The summer was marked by Northwest Airlines' move to collect a "cost-sharing fee" from travel agencies for GDS bookings. Northwest is one of a handful of airlines that has a dedicated agent Web site, and it was trying to drive agents to use it.
The carrier backed off, but the topic remained heated, and Wertheimer said several airlines approached ITA with a plea to "do something."
But if it weren't for the airlines' dissatisfaction with GDS fee structures, would there be a need for a new entrant? Would a new GDS simply reinvent the wheel with different technology?
Yes and no, in that order, Wertheimer said.
"One motivator is that every 30 or 40 years, you change your technology," he said. "There are various advantages, besides it being less expensive."
The old systems were built using mainframe technology, and although they have moved some functions to newer open-systems technology, there is a distinct advantage to building a modern version from scratch, he said.
"With smaller computers, you can be more flexible and have different versions," he said.
Making changes is easier, he said. "The famous example is when British Airways puts in a fourth cabin, and you can't [make the change] in the GDS."
Wertheimer believes that as airlines struggle to compete and to differentiate themselves, they "are going to do lots of clever marketing things" that need to be reflected in a travel agency system, and traditional GDSs simply are not nimble enough.
"It's just easier to write the whole thing from scratch," he said. "You can do it cleanly and in one piece, and the data are organized and carefully labeled."
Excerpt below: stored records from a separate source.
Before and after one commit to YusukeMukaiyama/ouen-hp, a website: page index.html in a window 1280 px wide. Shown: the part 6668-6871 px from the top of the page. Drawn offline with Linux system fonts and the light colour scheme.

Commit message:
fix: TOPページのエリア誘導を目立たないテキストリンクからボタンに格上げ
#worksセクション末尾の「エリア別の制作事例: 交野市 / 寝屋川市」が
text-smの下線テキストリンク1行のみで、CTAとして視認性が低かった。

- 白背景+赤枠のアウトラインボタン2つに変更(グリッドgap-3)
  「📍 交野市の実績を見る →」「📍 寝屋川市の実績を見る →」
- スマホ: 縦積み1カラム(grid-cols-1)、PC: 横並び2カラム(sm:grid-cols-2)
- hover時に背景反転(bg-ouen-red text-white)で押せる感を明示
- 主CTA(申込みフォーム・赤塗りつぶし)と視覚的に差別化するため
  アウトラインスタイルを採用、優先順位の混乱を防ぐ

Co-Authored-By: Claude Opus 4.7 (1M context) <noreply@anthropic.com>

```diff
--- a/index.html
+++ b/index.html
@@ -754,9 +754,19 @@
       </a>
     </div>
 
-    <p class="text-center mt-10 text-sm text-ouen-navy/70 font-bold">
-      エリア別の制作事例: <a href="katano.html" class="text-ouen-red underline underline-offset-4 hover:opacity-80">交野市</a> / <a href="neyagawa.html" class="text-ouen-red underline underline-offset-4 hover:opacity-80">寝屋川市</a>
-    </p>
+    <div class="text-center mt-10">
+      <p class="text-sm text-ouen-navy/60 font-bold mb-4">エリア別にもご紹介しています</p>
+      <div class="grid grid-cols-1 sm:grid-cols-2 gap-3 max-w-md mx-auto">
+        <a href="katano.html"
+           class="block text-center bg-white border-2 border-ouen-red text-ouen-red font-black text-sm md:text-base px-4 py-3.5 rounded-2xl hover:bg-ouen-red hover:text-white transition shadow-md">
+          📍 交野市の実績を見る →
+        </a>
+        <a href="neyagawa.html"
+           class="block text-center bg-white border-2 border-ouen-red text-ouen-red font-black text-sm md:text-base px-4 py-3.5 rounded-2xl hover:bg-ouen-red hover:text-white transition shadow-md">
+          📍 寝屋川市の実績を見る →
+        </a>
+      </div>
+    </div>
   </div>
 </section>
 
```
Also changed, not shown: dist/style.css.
The incumbents, on the other hand, have had to stitch together lots of different databases over the last three decades: TPF, frequent flyer, electronic ticket, Web site, etc., Wertheimer said.
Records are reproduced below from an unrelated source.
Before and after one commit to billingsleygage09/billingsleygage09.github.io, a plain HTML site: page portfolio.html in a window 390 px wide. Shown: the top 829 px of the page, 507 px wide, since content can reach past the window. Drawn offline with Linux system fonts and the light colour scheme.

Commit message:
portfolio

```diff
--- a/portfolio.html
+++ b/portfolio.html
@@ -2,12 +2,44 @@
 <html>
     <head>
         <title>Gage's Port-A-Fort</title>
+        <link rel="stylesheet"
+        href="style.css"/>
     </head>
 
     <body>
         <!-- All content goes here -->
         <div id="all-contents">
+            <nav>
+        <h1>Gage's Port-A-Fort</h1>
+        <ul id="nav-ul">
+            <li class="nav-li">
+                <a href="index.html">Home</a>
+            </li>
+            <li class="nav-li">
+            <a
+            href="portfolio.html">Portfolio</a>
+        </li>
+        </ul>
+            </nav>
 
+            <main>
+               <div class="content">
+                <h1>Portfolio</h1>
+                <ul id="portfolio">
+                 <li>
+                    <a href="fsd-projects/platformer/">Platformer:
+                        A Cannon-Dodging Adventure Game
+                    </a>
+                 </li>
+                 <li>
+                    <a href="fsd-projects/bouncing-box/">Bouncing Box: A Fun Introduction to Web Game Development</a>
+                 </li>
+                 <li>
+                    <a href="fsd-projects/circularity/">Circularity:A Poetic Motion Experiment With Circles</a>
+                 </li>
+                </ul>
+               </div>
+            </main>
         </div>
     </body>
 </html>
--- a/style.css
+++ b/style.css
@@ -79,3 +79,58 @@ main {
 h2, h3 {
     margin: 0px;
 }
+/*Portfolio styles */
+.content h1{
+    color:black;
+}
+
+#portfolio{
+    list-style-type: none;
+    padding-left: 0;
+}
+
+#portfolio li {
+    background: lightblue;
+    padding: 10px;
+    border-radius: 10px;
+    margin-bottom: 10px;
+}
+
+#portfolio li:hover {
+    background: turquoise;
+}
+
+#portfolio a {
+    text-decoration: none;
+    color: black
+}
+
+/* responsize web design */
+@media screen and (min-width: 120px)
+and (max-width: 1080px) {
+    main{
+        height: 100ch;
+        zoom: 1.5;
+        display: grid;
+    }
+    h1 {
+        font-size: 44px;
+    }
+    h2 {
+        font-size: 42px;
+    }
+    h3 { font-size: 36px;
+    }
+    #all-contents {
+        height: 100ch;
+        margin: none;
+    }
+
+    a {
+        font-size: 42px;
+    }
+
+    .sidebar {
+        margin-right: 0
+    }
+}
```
And over the years, they have become "calcified."
"We've worked with GDSs before, and it's painful," Wertheimer said.
In addition, he said, in order to gain any modifications in the systems, suppliers and subscribers "have had to beg. You need to be able to generate your own kinds of reports."
"Since we're building it from scratch, we can say, 'What would you like?' And users can tell us that it's really difficult to keep track of this, or that thing doesn't properly transmit. We can make the processes more efficient."
ITA plans to connect the new system with hotels through Pegasus Solutions' traditional means, he said, but 1U will be able to more: It will go out onto the Web to collect data that is pertinent to a user's query.
ITA currently is working with car rental companies and plans to offer cruise bookings as well.
From an engineering standpoint, "air is the monstrously hard thing to do," Wertheimer said. While there is a certain amount of complexity in booking cruises, "there are 500 sailings a month with 10 different kinds of rooms, but it's not like having 100,000 flights every day."
Wertheimer noted that ITA Software's ability to find not only low fares but to seek out every available option "is the most differentiated thing we did," and the company plans to make that a hallmark of the new system as well.
"Our view has been that if you offer people information, you want them to trust you," he said.
ITA has been testing the new system and plans a release to a broad set of travel agencies this month.
Some time in the second quarter of this year, Wertheimer said, the system will be ready for a general rollout.
"1U" probably will not suffice as a name indefinitely, but Wertheimer relates an anecdote that may offer a clue to his druthers: "When I was an student, people used to give their programs funny names," he said. "Everyone did it except for one guy named Winston."
For lack of a name, he said, Winston's programs became known as "Winston's programs."
"That's pretty good marketing if you have the right product," Wertheimer said.